── Task inputs

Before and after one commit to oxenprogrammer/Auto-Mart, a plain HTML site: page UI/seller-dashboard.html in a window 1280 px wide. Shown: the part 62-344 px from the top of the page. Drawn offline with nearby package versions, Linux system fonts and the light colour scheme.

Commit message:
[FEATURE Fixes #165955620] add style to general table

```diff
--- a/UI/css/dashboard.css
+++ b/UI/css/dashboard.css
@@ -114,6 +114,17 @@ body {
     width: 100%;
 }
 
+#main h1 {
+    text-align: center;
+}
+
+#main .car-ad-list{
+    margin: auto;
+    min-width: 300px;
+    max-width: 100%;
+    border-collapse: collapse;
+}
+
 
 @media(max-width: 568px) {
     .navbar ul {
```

────

_Prompt_. Copy the records above exactly, leaving nothing out.

_Answer space_.
Before and after one commit to oxenprogrammer/Auto-Mart, a plain HTML site: page UI/seller-dashboard.html in a window 1280 px wide. Shown: the part 62-344 px from the top of the page. Drawn offline with nearby package versions, Linux system fonts and the light colour scheme.

Commit message:
[FEATURE Fixes #165955620] add style to general table

```diff
--- a/UI/css/dashboard.css
+++ b/UI/css/dashboard.css
@@ -114,6 +114,17 @@ body {
     width: 100%;
 }
 
+#main h1 {
+    text-align: center;
+}
+
+#main .car-ad-list{
+    margin: auto;
+    min-width: 300px;
+    max-width: 100%;
+    border-collapse: collapse;
+}
+
 
 @media(max-width: 568px) {
     .navbar ul {
```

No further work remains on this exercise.